Data entries

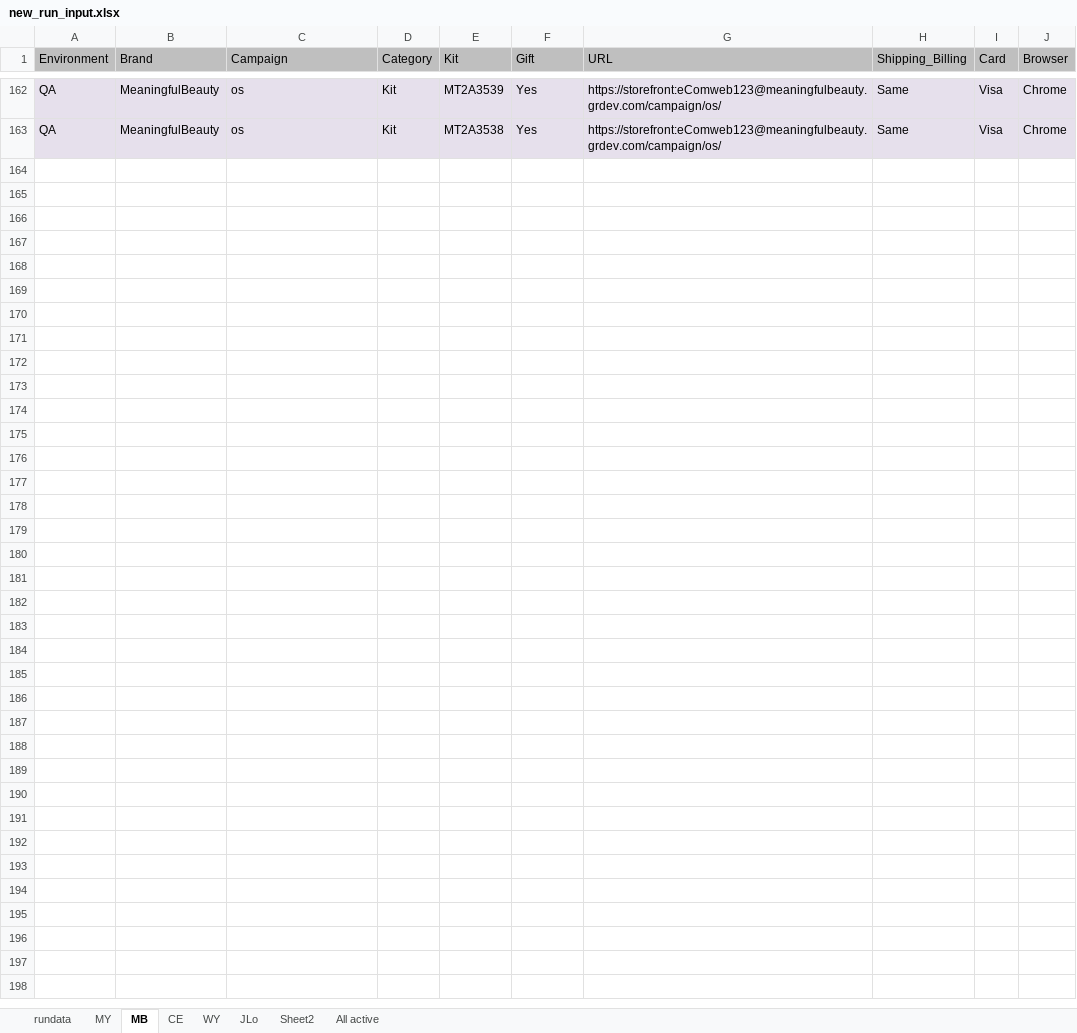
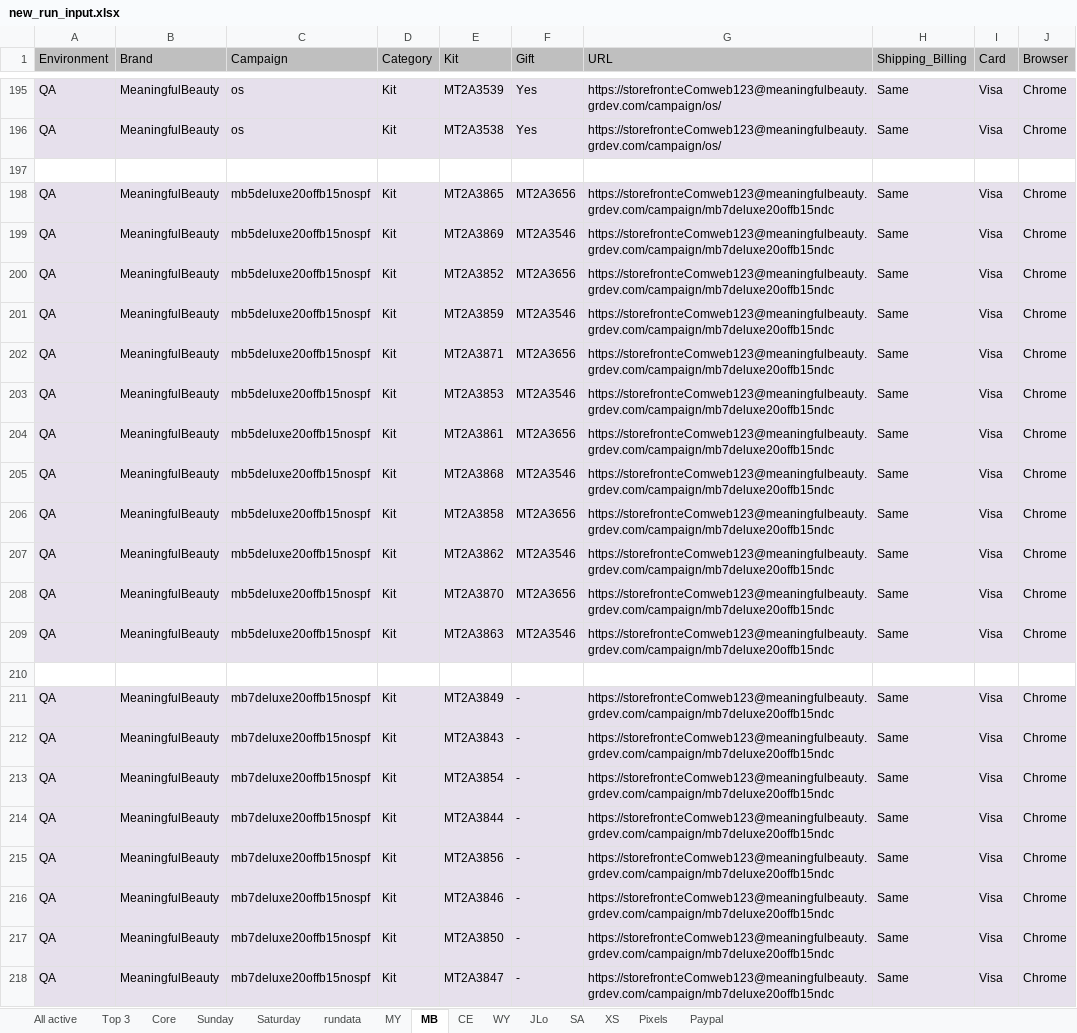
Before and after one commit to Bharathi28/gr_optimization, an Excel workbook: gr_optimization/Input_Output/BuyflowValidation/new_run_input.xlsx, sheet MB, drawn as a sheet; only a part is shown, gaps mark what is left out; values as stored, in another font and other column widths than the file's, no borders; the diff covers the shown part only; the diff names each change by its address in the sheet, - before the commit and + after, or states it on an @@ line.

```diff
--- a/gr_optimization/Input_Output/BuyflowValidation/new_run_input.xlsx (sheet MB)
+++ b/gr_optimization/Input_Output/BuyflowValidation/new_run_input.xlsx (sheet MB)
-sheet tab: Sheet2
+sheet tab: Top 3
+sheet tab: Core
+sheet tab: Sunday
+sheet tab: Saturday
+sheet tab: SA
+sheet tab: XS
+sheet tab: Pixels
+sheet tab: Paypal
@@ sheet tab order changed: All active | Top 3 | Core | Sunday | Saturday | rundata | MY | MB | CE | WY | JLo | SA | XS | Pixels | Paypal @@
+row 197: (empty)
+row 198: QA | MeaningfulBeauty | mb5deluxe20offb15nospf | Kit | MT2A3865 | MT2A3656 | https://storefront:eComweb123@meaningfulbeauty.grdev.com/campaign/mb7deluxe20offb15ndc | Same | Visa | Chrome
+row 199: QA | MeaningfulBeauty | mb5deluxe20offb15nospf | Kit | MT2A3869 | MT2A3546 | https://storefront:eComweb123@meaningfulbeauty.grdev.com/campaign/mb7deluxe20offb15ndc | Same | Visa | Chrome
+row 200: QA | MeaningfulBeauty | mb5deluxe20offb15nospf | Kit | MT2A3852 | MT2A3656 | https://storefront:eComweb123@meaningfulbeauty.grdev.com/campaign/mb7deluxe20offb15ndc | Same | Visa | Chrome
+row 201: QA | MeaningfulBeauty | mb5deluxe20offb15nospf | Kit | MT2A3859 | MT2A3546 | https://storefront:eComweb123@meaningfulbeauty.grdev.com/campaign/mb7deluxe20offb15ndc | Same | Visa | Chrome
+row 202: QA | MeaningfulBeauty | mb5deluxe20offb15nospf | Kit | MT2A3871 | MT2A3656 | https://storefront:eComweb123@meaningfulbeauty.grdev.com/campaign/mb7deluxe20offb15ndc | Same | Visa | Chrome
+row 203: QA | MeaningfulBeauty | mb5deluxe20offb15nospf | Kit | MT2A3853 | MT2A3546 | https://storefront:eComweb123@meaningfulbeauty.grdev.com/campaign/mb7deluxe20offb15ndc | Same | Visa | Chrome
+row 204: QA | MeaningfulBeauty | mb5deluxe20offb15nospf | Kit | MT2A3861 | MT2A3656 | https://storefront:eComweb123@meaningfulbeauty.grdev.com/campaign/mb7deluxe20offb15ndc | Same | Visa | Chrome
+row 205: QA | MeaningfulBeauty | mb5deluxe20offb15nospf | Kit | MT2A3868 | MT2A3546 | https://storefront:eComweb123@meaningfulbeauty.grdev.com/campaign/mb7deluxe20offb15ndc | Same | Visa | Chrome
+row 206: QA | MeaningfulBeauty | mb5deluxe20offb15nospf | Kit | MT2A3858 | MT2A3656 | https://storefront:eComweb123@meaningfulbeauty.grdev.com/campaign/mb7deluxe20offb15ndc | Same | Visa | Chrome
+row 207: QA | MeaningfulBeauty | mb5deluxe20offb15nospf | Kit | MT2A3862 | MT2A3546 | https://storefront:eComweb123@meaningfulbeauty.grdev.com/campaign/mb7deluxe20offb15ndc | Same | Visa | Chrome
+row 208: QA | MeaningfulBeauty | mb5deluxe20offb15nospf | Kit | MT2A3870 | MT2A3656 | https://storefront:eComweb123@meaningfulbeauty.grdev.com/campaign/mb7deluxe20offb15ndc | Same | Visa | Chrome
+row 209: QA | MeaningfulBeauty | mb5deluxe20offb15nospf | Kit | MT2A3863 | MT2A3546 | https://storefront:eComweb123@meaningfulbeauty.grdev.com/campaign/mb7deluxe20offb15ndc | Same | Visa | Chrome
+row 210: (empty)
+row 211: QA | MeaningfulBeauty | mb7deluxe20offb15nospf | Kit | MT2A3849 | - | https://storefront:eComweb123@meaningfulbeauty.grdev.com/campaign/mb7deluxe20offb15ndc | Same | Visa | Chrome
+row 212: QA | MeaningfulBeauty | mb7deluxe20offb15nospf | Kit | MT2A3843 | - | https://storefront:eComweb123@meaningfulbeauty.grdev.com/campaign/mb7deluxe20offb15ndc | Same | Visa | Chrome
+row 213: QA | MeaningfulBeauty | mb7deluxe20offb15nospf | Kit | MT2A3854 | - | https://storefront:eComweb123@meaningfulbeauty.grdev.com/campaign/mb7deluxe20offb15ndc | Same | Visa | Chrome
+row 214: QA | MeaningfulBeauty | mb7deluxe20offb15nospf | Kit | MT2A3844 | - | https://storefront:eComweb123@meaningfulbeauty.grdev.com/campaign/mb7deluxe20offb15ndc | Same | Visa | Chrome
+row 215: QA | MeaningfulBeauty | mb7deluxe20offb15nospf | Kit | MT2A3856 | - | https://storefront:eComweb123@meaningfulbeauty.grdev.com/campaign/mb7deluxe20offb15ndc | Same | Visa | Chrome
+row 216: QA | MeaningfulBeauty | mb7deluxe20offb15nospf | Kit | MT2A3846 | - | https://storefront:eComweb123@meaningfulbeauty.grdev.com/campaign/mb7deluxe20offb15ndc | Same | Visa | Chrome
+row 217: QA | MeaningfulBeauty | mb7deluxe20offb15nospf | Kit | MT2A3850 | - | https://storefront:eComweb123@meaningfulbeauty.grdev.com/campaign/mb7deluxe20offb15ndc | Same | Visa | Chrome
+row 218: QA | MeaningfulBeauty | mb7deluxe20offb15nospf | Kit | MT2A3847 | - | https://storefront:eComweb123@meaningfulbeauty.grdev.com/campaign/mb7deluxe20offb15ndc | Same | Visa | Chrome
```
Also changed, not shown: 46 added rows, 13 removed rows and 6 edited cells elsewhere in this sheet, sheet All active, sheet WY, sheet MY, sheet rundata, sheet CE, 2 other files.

■ **Requirement**:
Whenever a line in the records contains the word "Paypal", copy that line.

■ **Result for this exercise**:
+sheet tab: Paypal
@@ sheet tab order changed: All active | Top 3 | Core | Sunday | Saturday | rundata | MY | MB | CE | WY | JLo | SA | XS | Pixels | Paypal @@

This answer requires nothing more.